Assignment
On how many lines of these entries does the word "setState" occur? State the number alone.
════════════════════
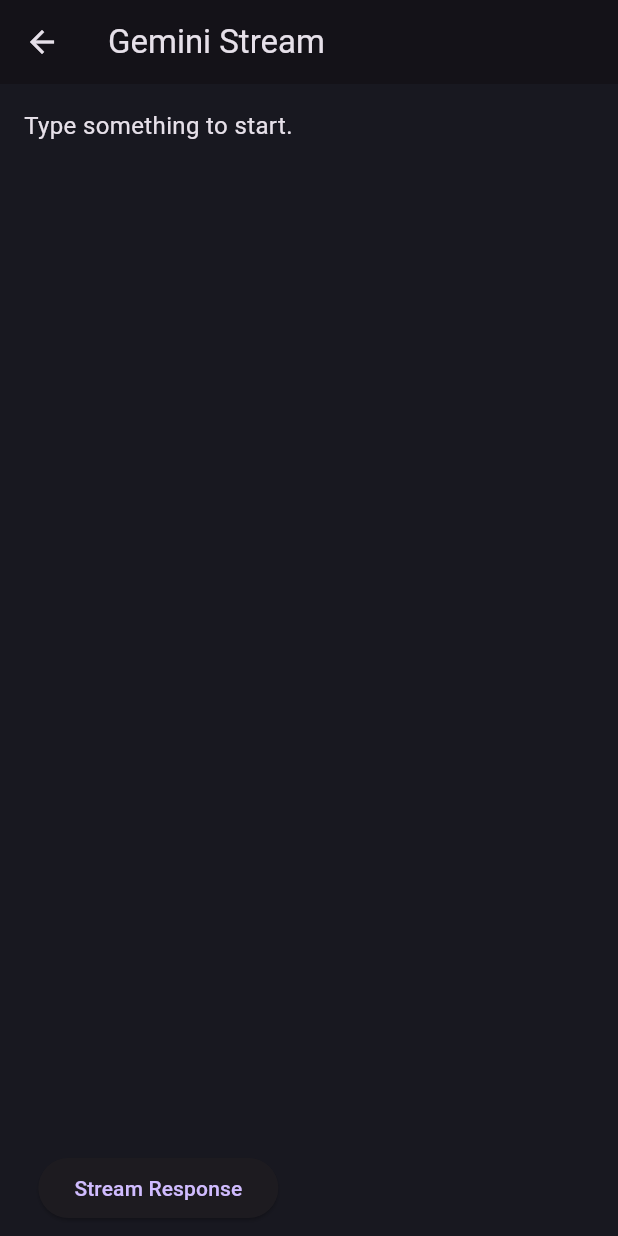
After one commit to MahmooudEssam/InTake, a Flutter app: the StreamChatScreen screen opened directly, on a phone screen of 412 x 824 dp. The commit adds this screen. Run offline on Flutter 3.47's test engine with Material 3 defaults, Android fonts, the phone set to English and light mode, and no system bars; our stand-ins replace flutter_dotenv, google_generative_ai, lottie.

Commit message:
Added lang_model_connection and added a simple UI page with it

```diff
--- a/lib/features/auth/presentation/widgets/auth_gradient_button.dart
+++ b/lib/features/auth/presentation/widgets/auth_gradient_button.dart
@@ -1,10 +1,11 @@
 import 'package:flutter/material.dart';
 
 import '../../../../core/theme/appPalette.dart';
+import '../../../../features/lang_model_connection/connect.dart';
 
 class AuthGradientButton extends StatelessWidget {
-  const AuthGradientButton({super.key});
-
+  AuthGradientButton({super.key});
+  final GeminiService _geminiService = GeminiService();
   @override
   Widget build(BuildContext context) {
   return Container(
@@ -21,7 +22,10 @@ class AuthGradientButton extends StatelessWidget {
     ),
 
     child: ElevatedButton(
-        onPressed: (){},
+        onPressed: () async{
+          final response = await GeminiService().getGeminiResponseStream("What is the meaning of Life?");
+          print(response);
+        },
         style: ElevatedButton.styleFrom(
           backgroundColor: AppPallete.transparentColor,
           shadowColor: AppPallete.transparentColor,
--- /dev/null
+++ b/lib/features/lang_model_connection/chatBot_page.dart
@@ -0,0 +1,87 @@
+import 'package:flutter/material.dart';
+import '../../../../features/lang_model_connection/connect.dart';
+class StreamChatScreen extends StatefulWidget {
+  @override
+  _StreamChatScreenState createState() => _StreamChatScreenState();
+}
+
+class _StreamChatScreenState extends State<StreamChatScreen> {
+  final ScrollController _scrollController = ScrollController();
+  String _accumulatedText = ""; // This stores the full response
+  bool _isStreaming = false;
+
+  void _sendPrompt() {
+    setState(() {
+      _accumulatedText = ""; // Clear previous response
+      _isStreaming = true;
+    });
+
+    // We listen to the stream manually to accumulate the data
+    GeminiService().getGeminiResponseStream("Tell me a long story about a robot.")
+        .listen(
+          (chunk) {
+        setState(() {
+          _accumulatedText += chunk; // Append new chunk to the existing text
+        });
+        _scrollToBottom();
+      },
+      onDone: () => setState(() => _isStreaming = false),
+      onError: (error) => setState(() {
+        _accumulatedText = "Error: $error";
+        _isStreaming = false;
+      }),
+    );
+  }
+
+  // Automatically scroll to the bottom as text grows
+  void _scrollToBottom() {
+    WidgetsBinding.instance.addPostFrameCallback((_) {
+      if (_scrollController.hasClients) {
+        _scrollController.animateTo(
+          _scrollController.position.maxScrollExtent,
+          duration: const Duration(milliseconds: 200),
+          curve: Curves.easeOut,
+        );
+      }
+    });
+  }
+
+  @override
+  Widget build(BuildContext context) {
+    return Scaffold(
+      appBar: AppBar(title: const Text("Gemini Stream")),
+      body: Column(
+        children: [
+          Expanded(
+            child: Container(
+              padding: const EdgeInsets.all(16.0),
+              child: SingleChildScrollView(
+                controller: _scrollController, // Attach the scroll controller
+                child: Column(
+                  crossAxisAlignment: CrossAxisAlignment.start,
+                  children: [
+                    Text(
+                      _accumulatedText.isEmpty && !_isStreaming
+                          ? "Type something to start."
+                          : _accumulatedText,
+                      style: const TextStyle(fontSize: 16),
+                    ),
+                    if (_isStreaming && _accumulatedText.isEmpty)
+                      const Center(child: CircularProgressIndicator()),
+                  ],
+                ),
+              ),
+            ),
+          ),
+          Padding(
+            padding: const EdgeInsets.all(8.0),
+            child: ElevatedButton(
+              onPressed: _isStreaming ? null : _sendPrompt,
+              child: Text(_isStreaming ? "Generating..." : "Stream Response"),
+            ),
+          )
+        ],
+      ),
+    );
+  }
+}
--- /dev/null
+++ b/lib/features/lang_model_connection/connect.dart
@@ -0,0 +1,69 @@
+import 'package:flutter_dotenv/flutter_dotenv.dart';
+import 'package:google_generative_ai/google_generative_ai.dart';
+
+class GeminiService {
+  // Singleton pattern to ensure only one service exists
+  static final GeminiService _instance = GeminiService._internal();
+  factory GeminiService() => _instance;
+  GeminiService._internal();
+
+  GenerativeModel? _model;
+
+  Future<void> init() async {
+    // Only initialize if it hasn't been done yet
+    if (_model != null) return;
+
+    await dotenv.load(fileName: ".env");
+    final apiKey = dotenv.env['GEMINI_API_KEY'];
+
+    if (apiKey == null || apiKey.isEmpty) {
+      throw Exception('GEMINI_API_KEY not found in .env');
+    }
+
+    _model = GenerativeModel(
+      model: "gemini-3-flash-preview", // Use 'gemini-2.0-flash-exp' for the latest
+      apiKey: apiKey,
+      generationConfig: GenerationConfig(
+        temperature: 0.7, // 1.0 is very creative, 0.7 is more balanced
+        topK: 40,
+        topP: 0.95,
+      ),
+      // Optional: Add safety settings to prevent blocked responses
+      safetySettings: [
+        SafetySetting(HarmCategory.harassment, HarmBlockThreshold.medium)
+      ],
+    );
+  }
+  // Add this method to your GeminiService class
+  Stream<String> getGeminiResponseStream(String prompt) async* {
+    if (_model == null) await init();
+
+    try {
+      final content = [Content.text(prompt)];
+      // Use generateContentStream instead of generateContent
+      final responseStream = _model!.generateContentStream(content);
+
+      await for (final chunk in responseStream) {
+        final text = chunk.text;
+        if (text != null) {
+          yield text; // Sends the new piece of text to the UI
+        }
+      }
+    } catch (e) {
+      yield "Error: $e";
+    }
+  }
+
+  Future<String> getGeminiResponse(String prompt) async {
+    try {
+      if (_model == null) await init();
+
+      final content = [Content.text(prompt)];
+      final response = await _model!.generateContent(content);
+
+      return response.text ?? "No response received.";
+    } catch (e) {
+      return "Error connecting to Gemini: $e";
+    }
+  }
+}
--- a/lib/features/splash_screen/splash_screen.dart
+++ b/lib/features/splash_screen/splash_screen.dart
@@ -2,6 +2,8 @@ import 'package:flutter/material.dart';
 import 'package:lottie/lottie.dart';
 import 'package:intake/core/theme/appPalette.dart';
 import 'package:intake/features/auth/presentation/pages/signup_page.dart';
+import 'package:intake/features/lang_model_connection/chatBot_page.dart';
+
 class SplashScreen extends StatefulWidget {
   const SplashScreen({super.key});
 
@@ -143,7 +145,7 @@ class _BottomPart extends StatelessWidget {
                   Navigator.pushReplacement(
                     context,
                     MaterialPageRoute(
-                      builder: (_) => const SignUpPage(),
+                      builder: (_) => SignUpPage(),
                     ),
                   );
                 },
--- a/pubspec.yaml
+++ b/pubspec.yaml
@@ -31,7 +31,7 @@ dependencies:
   flutter:
     sdk: flutter
   http: ^1.1.0
-  flutter_dotenv: ^5.0.2
+  flutter_dotenv: ^6.0.0
 
 
   # The following adds the Cupertino Icons font to your application.
@@ -39,6 +39,8 @@ dependencies:
   cupertino_icons: ^1.0.8
   animated_splash_screen: ^1.3.0
   lottie: ^3.3.2
+  google_generative_ai: ^0.4.7
+  firebase_vertexai: ^2.2.0
 
 dev_dependencies:
   flutter_test:
@@ -49,7 +51,7 @@ dev_dependencies:
   # activated in the `analysis_options.yaml` file located at the root of your
   # package. See that file for information about deactivating specific lint
   # rules and activating additional ones.
-  flutter_lints: ^5.0.0
+  flutter_lints: ^6.0.0
 
 # For information on the generic Dart part of this file, see the
 # following page: https://dart.dev/tools/pub/pubspec
```
Also changed, not shown: pubspec.lock, 5 other files.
════════════════════
Output below
4